[Data entries]
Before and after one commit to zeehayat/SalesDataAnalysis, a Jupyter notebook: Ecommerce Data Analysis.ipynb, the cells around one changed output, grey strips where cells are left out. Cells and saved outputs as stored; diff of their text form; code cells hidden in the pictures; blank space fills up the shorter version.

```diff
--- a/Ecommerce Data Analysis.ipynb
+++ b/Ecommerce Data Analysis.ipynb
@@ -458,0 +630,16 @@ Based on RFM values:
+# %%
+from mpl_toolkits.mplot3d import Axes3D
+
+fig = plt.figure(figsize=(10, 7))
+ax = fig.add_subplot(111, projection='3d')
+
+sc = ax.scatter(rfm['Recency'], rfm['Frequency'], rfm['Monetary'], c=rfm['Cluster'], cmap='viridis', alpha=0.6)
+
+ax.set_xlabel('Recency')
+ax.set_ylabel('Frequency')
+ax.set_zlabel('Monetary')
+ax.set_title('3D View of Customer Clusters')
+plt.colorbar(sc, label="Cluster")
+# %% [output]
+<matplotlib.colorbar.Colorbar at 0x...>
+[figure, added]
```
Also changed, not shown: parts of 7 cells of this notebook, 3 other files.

Work order
Scan the records for the string "ipynb". Copy each line in which it appears.

Answer box
Before and after one commit to zeehayat/SalesDataAnalysis, a Jupyter notebook: Ecommerce Data Analysis.ipynb, the cells around one changed output, grey strips where cells are left out. Cells and saved outputs as stored; diff of their text form; code cells hidden in the pictures; blank space fills up the shorter version.
--- a/Ecommerce Data Analysis.ipynb
+++ b/Ecommerce Data Analysis.ipynb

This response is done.